> Before-and-after change data
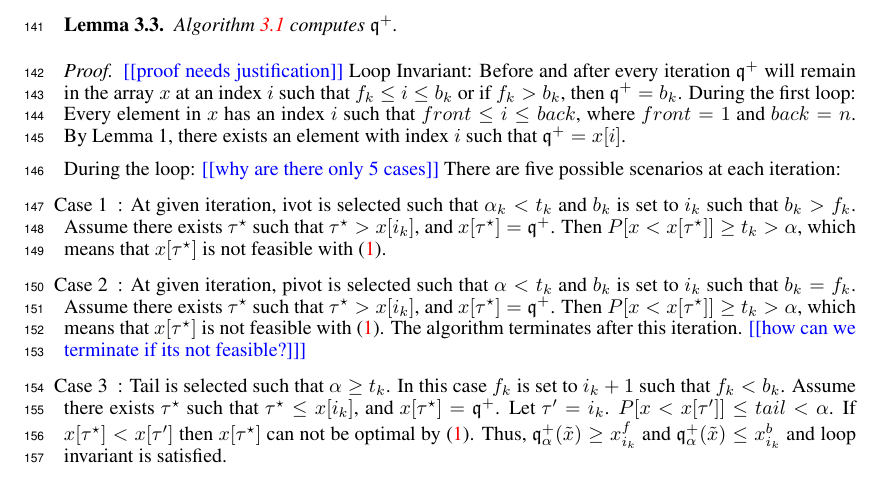
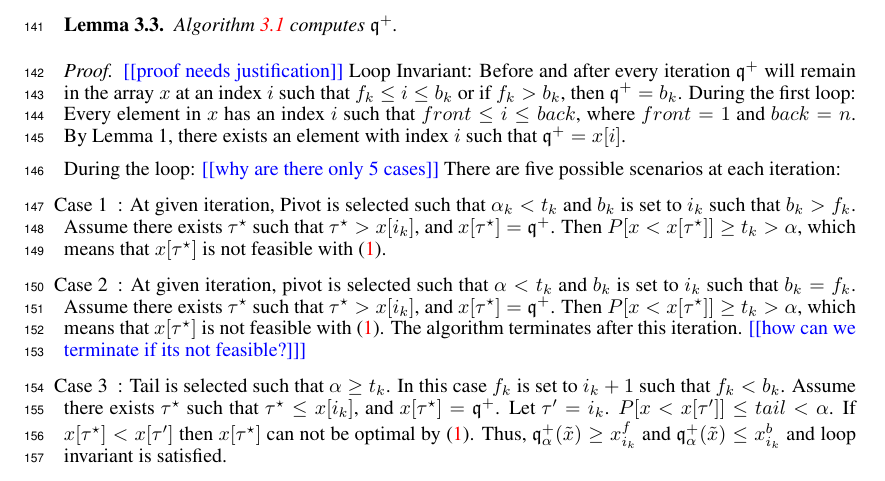
Before and after one commit to GersiD/FastCVaR, a LaTeX paper (main.tex): part of page 5 of 13, cut so that both start at the same text. Compiled offline with pdfLaTeX.

Commit message:
Update on Overleaf.

```diff
--- a/main.tex
+++ b/main.tex
@@ -278,7 +278,7 @@ During the first loop: Every element in $x$ has an index $i$ such that $ front \
 
 During the loop: \todo{why are there only 5 cases} There are five possible scenarios at each iteration:
 
-\item[Case 1]: At given iteration, ivot is selected such that $\alpha_k < t_k$ and $b_k$ is set to $i_k$ such that $b_k > f_k$. Assume there exists $\tau\opt $ such that $\tau\opt > x[i_k]$, and $x[\tau\opt]=\quant^+$. Then $P[x < x[\tau\opt]] \geq t_k > \alpha$, which means that $x[\tau\opt]$ is not feasible with \eqref{eq:var-definition}.
+\item[Case 1]: At given iteration, Pivot is selected such that $\alpha_k < t_k$ and $b_k$ is set to $i_k$ such that $b_k > f_k$. Assume there exists $\tau\opt $ such that $\tau\opt > x[i_k]$, and $x[\tau\opt]=\quant^+$. Then $P[x < x[\tau\opt]] \geq t_k > \alpha$, which means that $x[\tau\opt]$ is not feasible with \eqref{eq:var-definition}.
 
 
 \item[Case 2]: At given iteration, pivot is selected such that $\alpha < t_k$ and $b_k$ is set to $i_k$ such that $b_k = f_k$. Assume there exists $\tau\opt $ such that $\tau\opt > x[i_k]$, and $x[\tau\opt]=\quant^+$. Then $P[x < x[\tau\opt]] \geq t_k > \alpha$, which means that $x[\tau\opt]$ is not feasible with \eqref{eq:var-definition}. The algorithm terminates after this iteration. \todo{how can we terminate if its not feasible?]}
```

> Task goal
Copy out each line in the preceding records that contains "main".

> Answer area
Before and after one commit to GersiD/FastCVaR, a LaTeX paper (main.tex): part of page 5 of 13, cut so that both start at the same text. Compiled offline with pdfLaTeX.
--- a/main.tex
+++ b/main.tex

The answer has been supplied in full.